[Resovled] Call for help — removing VM reservations & reclaiming resources 0

Update (05/24/2013)

As it turns out, this was simply a misunderstanding on my part on how the metrics in the advanced memory performance graphs should look after releasing VM memory reservations.

I was basing my assumption that resources were not being freed on the fact that the granted and consumed advanced performance metrics were not dropping down from their full reservation values.  After working with VMware support, and being referred to this communities post, I now realize where I went wrong.

From the communities post:

Note that for a host that is not memory overcommitted, the Consumed memory represents a “high water mark” of the memory usage by the VM. It is possible that in the past, the VM was actively using a large amount of host physical memory but currently it is not. Because host memory is not overcommitted, the Consumed memory will not be shrunk through ballooning or swapping. Hence, the Consumed memory could be much higher than the Active memory when host memory is not overcommitted.

As soon as I read the above paragraph I realized my error…  There is absolutely no contention in this environment since all VMs have been provisioned with full memory reservations from day 1.  The VMs are not required to dynamically give up their memory until there is some form of contention or overcommittment within the environment.

The VMs did, in fact, release their memory reservations, and the environment is now ready for some overcommittment to be introduced.

Moral of the story:  Make sure you understand all factors that may be yielding a specific result.

Thanks goes out to VMware’s Support team for pointing me in the right direction.

 

— Original Post —

I am composing this post as a call for help!  I have been tasked with removing full memory reservations from every virtual machine across multiple clusters in a client’s environment.

Here is a little background information:

  • Client previously had a standard operating policy that stated every virtual machine should run with full memory reservations
  • These memory reservations were set on a per-VM basis, on every VM in the environment (regardless of use case)
  • Client recently updated to vSphere 5.0, from 4.1.

After much persuasion, begging, and an animal sacrifice; I was able to convince the IT folks at this site that there were many gains to be had in allowing vSphere to manage its own resources.  Reservations of any kind (CPU, memory, etc.) should be used only when appropriate.  According to vCops, many of the clusters in this client’s environment were operating with about 75% to 93% of wasted resources due to oversized VMs.

Now that I have been given the green light to proceed, I need to find the most efficient and least disruptive procedure to remove the memory reservations from all of these VMs (we’re talking 1,000 – 2,000 VMs).  I was able to successfully remove the reservations with the following PowerCLI snippet:

get-vm | Get-VMResourceConfiguration | Set-VMResourceConfiguration -MemReservationMB 0

My problem:

After removing all of the reservations with PowerCLI, I now need to find a way to get the VMs to release the resources that they have already claimed.  This is where I am hoping that someone out there can help me!

As you and I know, VMs are hoarders when it comes to resource use via reservations.  Once a VM claims resources, they will not release them until the VM in question is fully powered down.  A simple VM reboot will not work, as the hypervisor (ESXi) is not aware of what is happening inside of the VM itself.  Reservations can always be expanded on the fly, but I am looking to eliminate them completely.

I have tried a vMotion, thinking that maybe the new host would reload the VM’s resource settings, but that did not help.

Plea for help!

I am seriously hoping that there is an API call out there or some other black magic that someone knows about that can aid me in my goal.  Telling management at this client’s site that a full VM power off operation is required for every VM is suicide for this cause.  They will immediately reject it and stick with full reservations, and continue wasting hundreds of thousands of dollars on unnecessary hardware purchases for extra capacity.

Even if they decided going forward that reservations would only be used for new VM standups, this could possibly become problematic, as new VMs would be competing against each other for a very small pool of resources that are not claimed by the existing reservations.

I am not afraid of digging deep in order to get this problem solved.  Programming APIs, etc. are not out of my reach.
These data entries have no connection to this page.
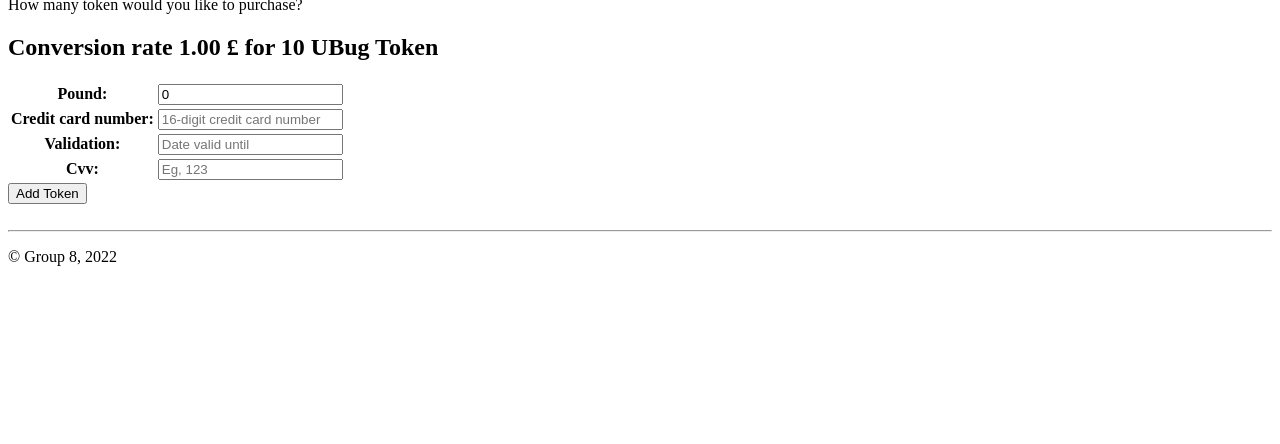
After one commit to JosiahM42/UWEFlix, a Django app: page /tokenPayment/ in a window 1280 px wide. The commit adds this page. Shown: the part 332-776 px from the top of the page. Run offline with Django 3.2, Linux system fonts and the light colour scheme.

Commit message:
Token Payment Frontend added

```diff
--- a/uweflix/admin.py
+++ b/uweflix/admin.py
@@ -1,6 +1,7 @@
 # Admin
 from django.contrib import admin
 from django.contrib.auth.admin import UserAdmin
+#from rsa import sign
 from .models import *
 from .forms import signUpForm
 
--- a/uweflix/forms.py
+++ b/uweflix/forms.py
@@ -1,7 +1,7 @@
 from email import message
 #from turtle import Screen
 from django import forms
-from uweflix.models import Film, Venue, Account, Screen
+from uweflix.models import Film, Venue, Account, Screen, Token
 from django.contrib.auth.forms import UserCreationForm, AuthenticationForm
 
 from django.forms import  TextInput, Textarea, PasswordInput
@@ -101,24 +101,33 @@ class addScreenForm(forms.ModelForm):
 
         }
 
-
-
-
-
-
-
-
-
-
-
-
-
-
-
-
-
-
-
+class addTokenForm(forms.ModelForm):
+        class Meta:
+                model = Token
+                fields = ("pound","credit_card_number","validation", "cvv") #
+                #Styles Form boxes
+                widgets = {
+                'pound': TextInput(attrs={
+                'class': "addTokenForm",
+                'style': 'max-width: 300px;',
+                'placeholder': 'Amount of token to purchase'
+                }),
+                'credit_card_number': TextInput(attrs={
+                'class': "addTokenForm",
+                'style': 'max-width: 300px;',
+                'placeholder': '16-digit credit card number'
+                }),
+                'validation': TextInput(attrs={
+                'class': "addTokenForm",
+                'style': 'max-width: 300px;',
+                'placeholder': 'Date valid until'
+                }),
+                'cvv': TextInput(attrs={
+                'class': "addTokenForm",
+                'style': 'max-width: 300px;',
+                'placeholder': 'Eg, 123'
+                })
+        }
 
 # class loginForm(forms.Form):
 #         userName = forms.CharField(max_length=12)
--- a/uweflix/models.py
+++ b/uweflix/models.py
@@ -90,6 +90,7 @@ class Customer(models.Model):
     email =  models.CharField(max_length=50)
     card_number =  models.IntegerField()
     expiry_date = models.DateField()
+    token = models.IntegerField()
 
 class Club(models.Model):
     club_name = models.CharField(max_length=50)
@@ -100,7 +101,8 @@ class Club(models.Model):
     phone = models.IntegerField()
     landline = models.IntegerField(null=True, blank=True)
     account_id = models.ForeignKey(settings.AUTH_USER_MODEL, on_delete=models.CASCADE)
-    customer_id = models.ForeignKey(Customer, on_delete=models.CASCADE, null=True, blank=True)
+    customer_id = models.ForeignKey(Customer, on_delete=models.CASCADE)
+    token = models.IntegerField()
 
 class Booking(models.Model):
     # booking_id = models.AutoField(primary_key=True)
@@ -121,5 +123,8 @@ class AccountAdmin(models.Model):
 
 
 class Token(models.Model):
-    quantity = models.IntegerField(default=0)
+    pound = models.IntegerField(default=0)
+    credit_card_number = models.IntegerField(max_length=16)
+    validation = models.DateField()
+    cvv = models.IntegerField(max_length=3)
     purchased_datetime =  models.DateTimeField("date logged")
--- a/uweflix/templates/uweflix/studentAccount.html
+++ b/uweflix/templates/uweflix/studentAccount.html
@@ -11,6 +11,7 @@ Student Account
     <p>First name: {{ user.first_name }}</p>
     <p>Last name: {{ user.last_name }}</p>
     <p>Email: {{ user.email }}</p>
+    <p>Token: {{ user.token }}</p><a class="tokenPaymentButtons" href="{% url 'tokenPayment' %}" class="navbar-item">Add Token</a>
 </div>
 <a href="{% url 'logout' %}">Logout</a>
 {% endblock %}
--- /dev/null
+++ b/uweflix/templates/uweflix/tokenPayment.html
@@ -0,0 +1,21 @@
+{% extends "uweflix/studentAccount.html" %}
+
+{% block title %}
+Token Payment
+{% endblock %}
+{% block content %}
+
+<p>How many token would you like to purchase?</p>
+<h2>Conversion rate 1.00 £ for 10 UBug Token</h2>
+
+    <form method="POST" class="tokenPayment">
+    {% csrf_token %}
+    <table class="addTokenForm">
+    {{ form }}
+    </table>
+    <input type="submit" value="Add Token">
+    </form>
+
+    <br>
+
+{% endblock %}
--- a/uweflix/urls.py
+++ b/uweflix/urls.py
@@ -39,6 +39,7 @@ urlpatterns = [
     path("allFilms/", views.allFilms, name="allFilms"),
     path("addVenues/", views.addVenues, name="addVenues"),
     path("allVenues/", views.allVenues, name="allVenues"),
+    path("tokenPayment/", views.addToken, name="tokenPayment"),
     # path("addScreen/", views.addScreen, name="addScreen"),
     # path("allScreen/", views.allScreen, name="allScreen"),
 
--- a/uweflix/views.py
+++ b/uweflix/views.py
@@ -135,6 +135,8 @@ def addScreen (request):
 def allScreen (request):
     return render(request, "uweflix/allScreen.html")
 
+def tokenPayment (request):
+    return render(request, "uweflix/tokenPayment.html")
 
 #Film Details CRUD
 # Add films from form
@@ -266,6 +268,18 @@ def amendScreen(request, screen_id):
     else:
         return render(request, "uweflix/amendScreen.html", {"Venue": screen, "form": form})
 
+# Purchase Token
+def addToken(request):
+
+    form = addTokenForm(request.POST or None)
+
+    if request.method == "POST":
+        if form.is_valid():
+            message = form.save(commit=False)
+            message.save()
+            return redirect("studentAccount")
+    else:
+        return render(request, "uweflix/tokenPayment.html", {"form": form})
 
 
 
```
Also changed, not shown: db.sqlite3.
I am holding out hope! I will also attempt to get this resolved via VMware’s Support, reporting back any findings with that avenue.